## Exercise brief
Check every line below for the word "bottom" and copy the ones that have it.

(Web interface edit records)
★ ★ ★ ★ ★

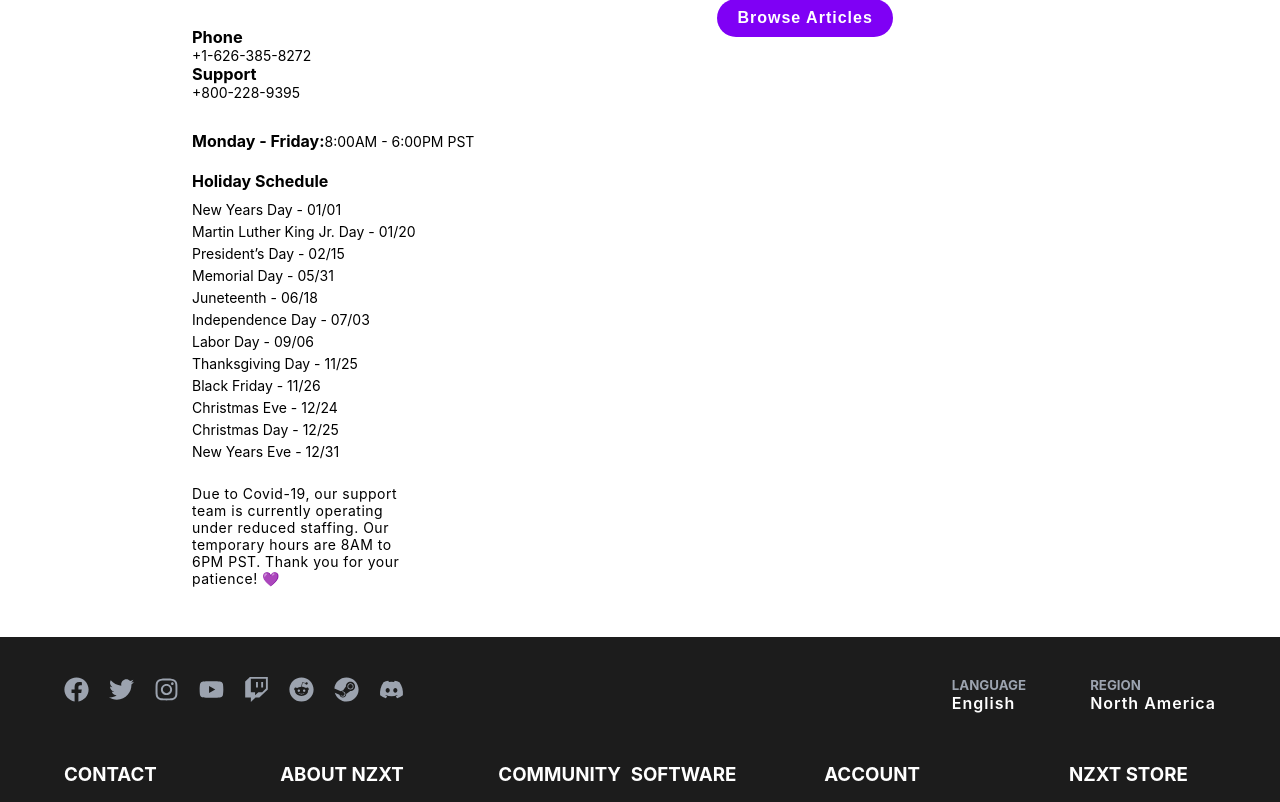
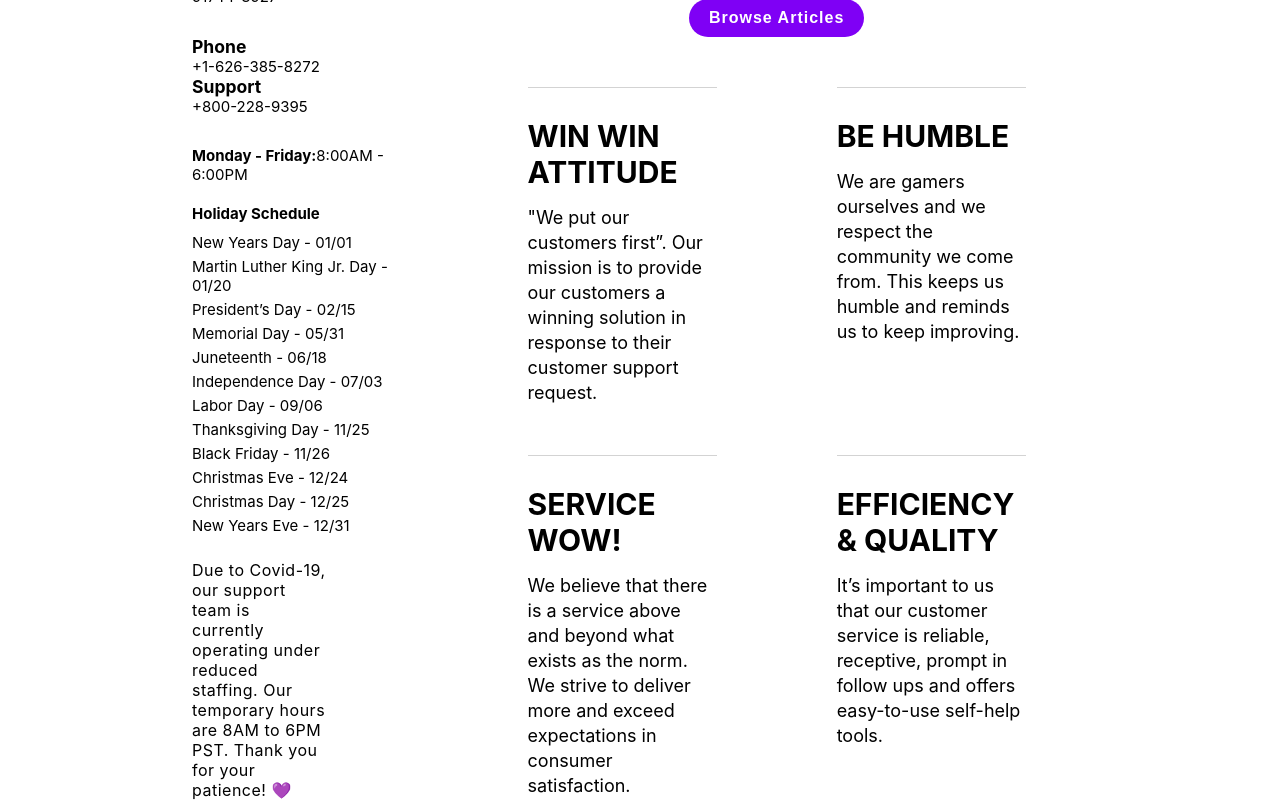
Before and after one commit to CJimenez-O/nzxt-clone, a React (Create React App) app: page /support in a window 1280 px wide. Shown: the part 780-1582 px from the top of the page. Built offline with nearby package versions, Linux system fonts and the light colour scheme.

Commit message:
added slogans to support page

```diff
--- a/src/pages/Support.js
+++ b/src/pages/Support.js
@@ -38,7 +38,7 @@
 							<div className="daily-hours">
 								<h3 className="daily-hrs-title">
 									Monday - Friday:
-									<span className="daily-hrs-details">8:00AM - 6:00PM PST</span>
+									<span className="daily-hrs-details">8:00AM - 6:00PM </span>
 								</h3>
 							</div>
 							<div className="holidays">
@@ -74,9 +74,48 @@
 						<div className="search-button-div">
 							<button className="search-button">Browse Articles</button>
 						</div>
+
+						<div className="company-quality">
+							<div className="slogans">
+								<div className="slogan">
+									<h3>WIN WIN ATTITUDE</h3>
+									<p>
+										"We put our customers first”. Our mission is to provide our
+										customers a winning solution in response to their customer
+										support request.
+									</p>
+								</div>
+								<div className="slogan">
+									<h3>BE HUMBLE</h3>
+									<p>
+										We are gamers ourselves and we respect the community we come
+										from. This keeps us humble and reminds us to keep improving.
+									</p>
+								</div>
+							</div>
+							<div className="slogans">
+								<div className="slogan">
+									<h3>SERVICE WOW!</h3>
+									<p>
+										We believe that there is a service above and beyond what
+										exists as the norm. We strive to deliver more and exceed
+										expectations in consumer satisfaction.
+									</p>
+								</div>
+								<div className="slogan">
+									<h3>EFFICIENCY & QUALITY</h3>
+									<p>
+										It’s important to us that our customer service is reliable,
+										receptive, prompt in follow ups and offers easy-to-use
+										self-help tools.
+									</p>
+								</div>
+							</div>
+						</div>
 					</div>
 				</div>
 			</div>
+
 			<Footer />
 		</SupportContainer>
 	);
@@ -124,10 +163,11 @@
 
 	.support {
 		display: flex;
+		gap: 50px;
 	}
 
 	.contact {
-		width: 40%;
+		width: 100%;
 	}
 
 	.contact-info {
@@ -135,28 +175,28 @@
 	}
 
 	.hq {
-		width: 35%;
+		width: 55%;
 		margin-bottom: 30px;
-		font-size: 14px;
+		font-size: 15px;
 	}
 
 	.phone {
-		font-size: 14px;
+		font-size: 15px;
 	}
 
 	.daily-hrs-title {
 		margin-bottom: 20px;
-		font-size: 16px;
+		font-size: 15px;
 	}
 
 	.daily-hrs-details {
 		font-weight: 400;
-		font-size: 14px;
+		font-size: 15px;
 	}
 
 	.holiday-title {
 		margin-bottom: 10px;
-		font-size: 16px;
+		font-size: 15px;
 	}
 
 	.holiday-list {
@@ -165,11 +205,11 @@
 	.holiday-list li {
 		list-style: none;
 		padding-bottom: 5px;
-		font-size: 14px;
+		font-size: 15px;
 	}
 
 	.thanks {
-		font-size: 14px;
+		font-size: 16px;
 		letter-spacing: 0.5px;
 		width: 60%;
 	}
@@ -183,7 +223,7 @@
 		margin-bottom: 20px;
 	}
 	.search-input {
-		width: 500px;
+		width: 600px;
 		font-size: 16px;
 		border-radius: 10px;
 		border: 1px solid lightgray;
@@ -215,6 +255,33 @@
 		letter-spacing: 1px;
 		background-color: #7f00f5;
 		color: white;
+		cursor: pointer;
+	}
+
+	.slogans {
+		margin-top: 50px;
+		display: flex;
+		gap: 120px;
+		margin-left: 10%;
+		margin-right: 10%;
+		width: 80%;
+	}
+
+	.slogan {
+		border-top: 1px solid lightgray;
+		padding-top: 30px;
+		width: 40%;
+	}
+
+	.slogan h3 {
+		font-size: 30px;
+	}
+
+	.slogan p {
+		line-height: 25px;
+		font-size: 18px;
+		font-weight: 400;
+		padding-top: 15px;
 	}
 `;
 
```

★ ★ ★ ★ ★

## Expected answer
 		margin-bottom: 30px;
 		margin-bottom: 20px;
 		margin-bottom: 10px;
 		padding-bottom: 5px;
 		margin-bottom: 20px;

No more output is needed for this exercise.